Can I grow a Plum in a large pot ? Can I grow a plum in a large pot - and if so what variety is best?
Most plum trees are grafted, and what rootstock they are grafted onto will determine their eventual height and spread. As the name suggests, plum trees grafted onto Pixie rootstock will produce a dwarfing tree, with an eventual height and spread of just 3 x 3m, so these are the best options for pots. These tend to do very well in large pots, provided they are kept well fed and watered.
This plant is deciduous so it will lose all its leaves in autumn, then fresh new foliage appears again each spring.
- Position: full sun
- Soil: will tolerate most soils, except very chalky or badly drained
- Rate of growth: slow growing
- Ultimate size on VVA1 rootstock: 3 x 3m (10x10ft)
- Ultimate size on St Julien rootstock: 4 x 4m (13x13ft)
- Flowering period: April to May
- Flower colour: white
- Other features: top quality culinary or dessert plum (late September)
- Hardiness: fully hardy

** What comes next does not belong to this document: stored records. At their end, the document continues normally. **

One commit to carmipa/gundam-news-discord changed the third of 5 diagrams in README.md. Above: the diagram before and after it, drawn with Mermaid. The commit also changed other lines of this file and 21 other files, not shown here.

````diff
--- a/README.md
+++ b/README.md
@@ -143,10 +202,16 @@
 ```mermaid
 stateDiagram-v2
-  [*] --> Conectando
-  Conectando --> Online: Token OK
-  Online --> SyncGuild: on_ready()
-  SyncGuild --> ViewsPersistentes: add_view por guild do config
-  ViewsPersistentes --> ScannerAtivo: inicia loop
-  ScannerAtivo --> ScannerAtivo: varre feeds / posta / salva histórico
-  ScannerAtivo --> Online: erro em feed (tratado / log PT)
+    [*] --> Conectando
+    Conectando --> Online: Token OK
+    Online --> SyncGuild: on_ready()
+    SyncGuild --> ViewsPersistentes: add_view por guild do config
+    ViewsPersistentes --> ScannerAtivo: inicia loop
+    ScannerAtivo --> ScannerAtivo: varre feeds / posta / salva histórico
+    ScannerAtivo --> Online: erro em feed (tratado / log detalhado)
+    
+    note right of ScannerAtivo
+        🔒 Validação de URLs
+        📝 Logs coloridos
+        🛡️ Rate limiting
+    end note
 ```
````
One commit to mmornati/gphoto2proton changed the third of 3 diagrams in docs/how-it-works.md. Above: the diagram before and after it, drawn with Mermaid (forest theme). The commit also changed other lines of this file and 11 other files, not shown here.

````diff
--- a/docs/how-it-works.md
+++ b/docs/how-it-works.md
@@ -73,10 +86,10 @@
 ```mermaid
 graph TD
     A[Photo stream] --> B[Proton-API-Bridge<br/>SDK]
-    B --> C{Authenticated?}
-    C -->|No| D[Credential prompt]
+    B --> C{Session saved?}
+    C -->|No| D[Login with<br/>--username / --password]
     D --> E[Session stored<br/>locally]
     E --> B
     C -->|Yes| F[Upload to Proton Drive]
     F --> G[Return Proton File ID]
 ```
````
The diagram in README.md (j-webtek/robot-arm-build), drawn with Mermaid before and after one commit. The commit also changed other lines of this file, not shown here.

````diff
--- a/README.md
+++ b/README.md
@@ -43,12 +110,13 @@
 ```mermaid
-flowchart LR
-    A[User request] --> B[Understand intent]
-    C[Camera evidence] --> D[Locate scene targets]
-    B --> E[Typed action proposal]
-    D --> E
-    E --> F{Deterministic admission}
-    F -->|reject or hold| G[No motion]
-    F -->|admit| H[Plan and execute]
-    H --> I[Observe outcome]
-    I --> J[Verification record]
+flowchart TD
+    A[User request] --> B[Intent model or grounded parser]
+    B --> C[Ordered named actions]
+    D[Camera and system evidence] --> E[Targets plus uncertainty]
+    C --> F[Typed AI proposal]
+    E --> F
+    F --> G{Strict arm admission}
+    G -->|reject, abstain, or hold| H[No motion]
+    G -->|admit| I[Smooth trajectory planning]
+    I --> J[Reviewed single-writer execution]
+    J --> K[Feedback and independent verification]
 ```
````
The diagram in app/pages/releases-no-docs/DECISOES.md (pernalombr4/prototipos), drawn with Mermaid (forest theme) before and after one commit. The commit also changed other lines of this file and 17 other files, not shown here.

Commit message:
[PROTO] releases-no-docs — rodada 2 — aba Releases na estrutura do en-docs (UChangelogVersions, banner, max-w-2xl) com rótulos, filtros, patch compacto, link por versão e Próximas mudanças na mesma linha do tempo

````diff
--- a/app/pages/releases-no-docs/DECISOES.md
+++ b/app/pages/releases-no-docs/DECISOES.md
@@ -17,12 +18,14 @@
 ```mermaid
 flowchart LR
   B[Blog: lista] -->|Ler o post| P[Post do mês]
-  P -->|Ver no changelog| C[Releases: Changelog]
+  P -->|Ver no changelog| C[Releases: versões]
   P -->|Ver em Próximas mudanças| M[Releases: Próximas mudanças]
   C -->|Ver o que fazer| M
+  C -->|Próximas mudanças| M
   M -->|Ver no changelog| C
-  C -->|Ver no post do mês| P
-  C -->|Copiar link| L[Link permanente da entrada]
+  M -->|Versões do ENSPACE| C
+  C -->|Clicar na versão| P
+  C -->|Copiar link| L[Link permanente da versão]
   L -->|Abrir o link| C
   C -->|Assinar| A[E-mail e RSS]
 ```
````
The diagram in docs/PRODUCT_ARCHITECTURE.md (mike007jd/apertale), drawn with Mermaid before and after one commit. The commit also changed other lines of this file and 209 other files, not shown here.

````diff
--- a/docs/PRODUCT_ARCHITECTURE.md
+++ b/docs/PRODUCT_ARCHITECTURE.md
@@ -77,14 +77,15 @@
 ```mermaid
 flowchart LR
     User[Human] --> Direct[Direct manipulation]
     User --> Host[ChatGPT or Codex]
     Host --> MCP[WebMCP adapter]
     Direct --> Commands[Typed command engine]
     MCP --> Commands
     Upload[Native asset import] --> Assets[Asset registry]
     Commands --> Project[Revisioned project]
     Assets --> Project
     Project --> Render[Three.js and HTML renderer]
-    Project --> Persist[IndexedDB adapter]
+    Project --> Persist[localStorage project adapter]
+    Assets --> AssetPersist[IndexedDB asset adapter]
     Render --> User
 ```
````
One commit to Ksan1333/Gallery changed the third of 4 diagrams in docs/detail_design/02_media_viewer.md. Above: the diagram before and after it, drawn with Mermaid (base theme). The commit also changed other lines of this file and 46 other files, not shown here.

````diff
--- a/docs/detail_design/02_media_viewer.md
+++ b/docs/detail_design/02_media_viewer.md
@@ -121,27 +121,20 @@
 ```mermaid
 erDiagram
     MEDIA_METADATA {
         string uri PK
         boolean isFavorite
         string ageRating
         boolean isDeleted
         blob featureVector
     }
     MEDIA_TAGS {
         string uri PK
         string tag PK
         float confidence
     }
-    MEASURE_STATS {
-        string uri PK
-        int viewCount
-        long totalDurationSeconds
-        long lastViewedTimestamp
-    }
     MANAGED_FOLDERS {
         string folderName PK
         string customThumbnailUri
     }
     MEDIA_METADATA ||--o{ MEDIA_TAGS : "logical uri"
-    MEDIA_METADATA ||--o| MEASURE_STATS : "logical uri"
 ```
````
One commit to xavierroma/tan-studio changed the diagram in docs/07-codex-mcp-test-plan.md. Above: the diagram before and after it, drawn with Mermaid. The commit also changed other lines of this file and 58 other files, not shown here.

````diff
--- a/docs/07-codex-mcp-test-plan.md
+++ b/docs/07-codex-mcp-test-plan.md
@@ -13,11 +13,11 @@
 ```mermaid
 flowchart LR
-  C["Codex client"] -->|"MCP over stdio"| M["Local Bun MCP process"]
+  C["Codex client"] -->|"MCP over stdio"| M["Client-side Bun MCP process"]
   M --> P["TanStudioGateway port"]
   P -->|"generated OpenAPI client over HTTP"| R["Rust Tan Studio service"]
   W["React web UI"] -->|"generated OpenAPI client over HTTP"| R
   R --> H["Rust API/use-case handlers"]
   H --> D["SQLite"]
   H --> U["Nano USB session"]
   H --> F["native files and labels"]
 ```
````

An upright, vigorous tree which produces large, sweet purple plums late in the season. It is a popular variety that has cup-shaped white flowers later than most, reducing the risk of the blossom being killed by late frosts. The versatile fruit can either be eaten fresh or used for cooking, and is fairly juicy with yellow flesh. It is a self-fertile tree that is wonderful plum for a small garden.
Garden care: When planting incorporate lots of well-rotted garden compost in the planting hole and stake firmly.
Stone fruits like the plums should be pruned in the summer because they are prone to a disease called Silver Leaf which enters through cuts. If you prune in late summer, the sap is slowing but is still running fast enoughenough to seal up any wounds. Check and remove any damaged, diseased or broken branches.